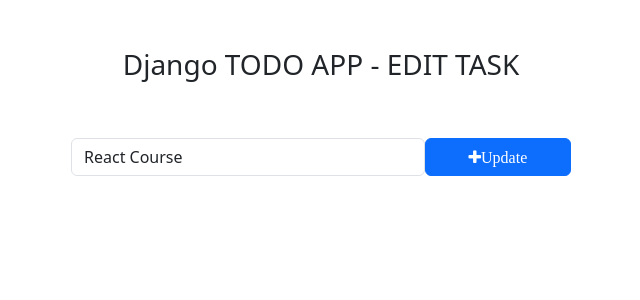
After one commit to surya1104/ToDo_Django, a Django app: page /todo_task/edit_task/2 in a window 1280 px wide. The commit adds this page. Shown: the top 300 px of the page, without its empty margins (319-959 px from the left). Run offline with Django 4.2, Linux system fonts and the light colour scheme; data comes from the database, SQL or seed files in the repository; both versions use the stored data as it was after the commit.

Commit message:
TODO APP Completed

```diff
--- /dev/null
+++ b/templates/editTask.html
@@ -0,0 +1,53 @@
+<!DOCTYPE html>
+<html lang="en">
+  <head>
+    <meta charset="UTF-8" />
+    <meta http-equiv="X-UA-Compatible" content="IE=edge" />
+    <meta name="viewport" content="width=device-width, initial-scale=1.0" />
+    <title>TODO LIST - Home</title>
+
+    <!-- Bootstrap -->
+    <link
+      href="https://cdn.jsdelivr.net/npm/bootstrap@5.3.0-alpha1/dist/css/bootstrap.min.css"
+      rel="stylesheet"
+      integrity="sha384-GLhlTQ8iRABdZLl6O3oVMWSktQOp6b7In1Zl3/Jr59b6EGGoI1aFkw7cmDA6j6gD"
+      crossorigin="anonymous"
+    />
+    <script
+      src="https://cdn.jsdelivr.net/npm/bootstrap@5.3.0-alpha1/dist/js/bootstrap.bundle.min.js"
+      integrity="sha384-w76AqPfDkMBDXo30jS1Sgez6pr3x5MlQ1ZAGC+nuZB+EYdgRZgiwxhTBTkF7CXvN"
+      crossorigin="anonymous"
+    ></script>
+    <!-- Font Awesome Icons -->
+    <link
+      rel="stylesheet"
+      href="https://cdnjs.cloudflare.com/ajax/libs/font-awesome/4.7.0/css/font-awesome.min.css"
+    />
+  </head>
+  <body>
+    <div class="container">
+      <h3 class="pt-5 pb-5 text-center">Django TODO APP - EDIT TASK</h3>
+      <form
+        action="{% url 'edit_task' get_task.pk %}"
+        method="POST"
+        style="width: 500px; margin: auto"
+      >
+        {% csrf_token %}
+        <div class="form-group">
+          <span style="display: flex">
+            <input
+              type="text"
+              name="task"
+              class="form-control"
+              placeholder="Add a Task"
+              value="{{get_task.task}}"
+            />
+            <button type="submit" class="btn btn-primary" style="width: 200px">
+              <i class="fa fa-plus">Update</i>
+            </button>
+          </span>
+        </div>
+      </form>
+    </div>
+  </body>
+</html>
--- a/todo_task/urls.py
+++ b/todo_task/urls.py
@@ -1,10 +1,11 @@
 from django.urls import path
 from . import views
-
 
 
 urlpatterns = [
     path("addTask", views.addTask, name="addTask"),
     path("mark_as_done/<int:pk>/", views.mark_as_done, name="mark_as_done"),
-    path("mark_as_undone/<int:pk>/", views.mark_as_undone, name="mark_as_undone")
+    path("mark_as_undone/<int:pk>/", views.mark_as_undone, name="mark_as_undone"),
+    path("edit_task/<int:pk>", views.edit_task, name="edit_task"),
+    path("delete_task/<int:pk>", views.delete_task, name="delete_task")
 ]
--- a/todo_task/views.py
+++ b/todo_task/views.py
@@ -16,8 +16,29 @@ def mark_as_done(request, pk):
     task.save()
     return redirect('home')
 
+
 def mark_as_undone(request, pk):
     task = get_object_or_404(Task, pk=pk)
     task.is_completed = False
     task.save()
     return redirect('home')
+
+
+def edit_task(request, pk):
+    get_task = get_object_or_404(Task, pk=pk)
+    if request.method == 'POST':
+        new_task = request.POST['task']
+        get_task.task = new_task
+        get_task.save()
+        return redirect('home')
+    else:
+        context = {
+            'get_task': get_task
+        }
+    return render(request, 'editTask.html', context)
+
+
+def delete_task(request, pk):
+    get_task_dltb = get_object_or_404(Task, pk=pk)
+    get_task_dltb.delete()
+    return redirect('home')
```
Also changed, not shown: templates/HomePage.html (+6 -2 lines), db.sqlite3.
===
* TASK TO CARRY OUT
Repeat the material above exactly. Leave every picture out of it.

* YOUR RESPONSE
After one commit to surya1104/ToDo_Django, a Django app: page /todo_task/edit_task/2 in a window 1280 px wide. The commit adds this page. Shown: the top 300 px of the page, without its empty margins (319-959 px from the left). Run offline with Django 4.2, Linux system fonts and the light colour scheme; data comes from the database, SQL or seed files in the repository; both versions use the stored data as it was after the commit.

Commit message:
TODO APP Completed

```diff
--- /dev/null
+++ b/templates/editTask.html
@@ -0,0 +1,53 @@
+<!DOCTYPE html>
+<html lang="en">
+  <head>
+    <meta charset="UTF-8" />
+    <meta http-equiv="X-UA-Compatible" content="IE=edge" />
+    <meta name="viewport" content="width=device-width, initial-scale=1.0" />
+    <title>TODO LIST - Home</title>
+
+    <!-- Bootstrap -->
+    <link
+      href="https://cdn.jsdelivr.net/npm/bootstrap@5.3.0-alpha1/dist/css/bootstrap.min.css"
+      rel="stylesheet"
+      integrity="sha384-GLhlTQ8iRABdZLl6O3oVMWSktQOp6b7In1Zl3/Jr59b6EGGoI1aFkw7cmDA6j6gD"
+      crossorigin="anonymous"
+    />
+    <script
+      src="https://cdn.jsdelivr.net/npm/bootstrap@5.3.0-alpha1/dist/js/bootstrap.bundle.min.js"
+      integrity="sha384-w76AqPfDkMBDXo30jS1Sgez6pr3x5MlQ1ZAGC+nuZB+EYdgRZgiwxhTBTkF7CXvN"
+      crossorigin="anonymous"
+    ></script>
+    <!-- Font Awesome Icons -->
+    <link
+      rel="stylesheet"
+      href="https://cdnjs.cloudflare.com/ajax/libs/font-awesome/4.7.0/css/font-awesome.min.css"
+    />
+  </head>
+  <body>
+    <div class="container">
+      <h3 class="pt-5 pb-5 text-center">Django TODO APP - EDIT TASK</h3>
+      <form
+        action="{% url 'edit_task' get_task.pk %}"
+        method="POST"
+        style="width: 500px; margin: auto"
+      >
+        {% csrf_token %}
+        <div class="form-group">
+          <span style="display: flex">
+            <input
+              type="text"
+              name="task"
+              class="form-control"
+              placeholder="Add a Task"
+              value="{{get_task.task}}"
+            />
+            <button type="submit" class="btn btn-primary" style="width: 200px">
+              <i class="fa fa-plus">Update</i>
+            </button>
+          </span>
+        </div>
+      </form>
+    </div>
+  </body>
+</html>
--- a/todo_task/urls.py
+++ b/todo_task/urls.py
@@ -1,10 +1,11 @@
 from django.urls import path
 from . import views
-
 
 
 urlpatterns = [
     path("addTask", views.addTask, name="addTask"),
     path("mark_as_done/<int:pk>/", views.mark_as_done, name="mark_as_done"),
-    path("mark_as_undone/<int:pk>/", views.mark_as_undone, name="mark_as_undone")
+    path("mark_as_undone/<int:pk>/", views.mark_as_undone, name="mark_as_undone"),
+    path("edit_task/<int:pk>", views.edit_task, name="edit_task"),
+    path("delete_task/<int:pk>", views.delete_task, name="delete_task")
 ]
--- a/todo_task/views.py
+++ b/todo_task/views.py
@@ -16,8 +16,29 @@ def mark_as_done(request, pk):
     task.save()
     return redirect('home')
 
+
 def mark_as_undone(request, pk):
     task = get_object_or_404(Task, pk=pk)
     task.is_completed = False
     task.save()
     return redirect('home')
+
+
+def edit_task(request, pk):
+    get_task = get_object_or_404(Task, pk=pk)
+    if request.method == 'POST':
+        new_task = request.POST['task']
+        get_task.task = new_task
+        get_task.save()
+        return redirect('home')
+    else:
+        context = {
+            'get_task': get_task
+        }
+    return render(request, 'editTask.html', context)
+
+
+def delete_task(request, pk):
+    get_task_dltb = get_object_or_404(Task, pk=pk)
+    get_task_dltb.delete()
+    return redirect('home')
```
Also changed, not shown: templates/HomePage.html (+6 -2 lines), db.sqlite3.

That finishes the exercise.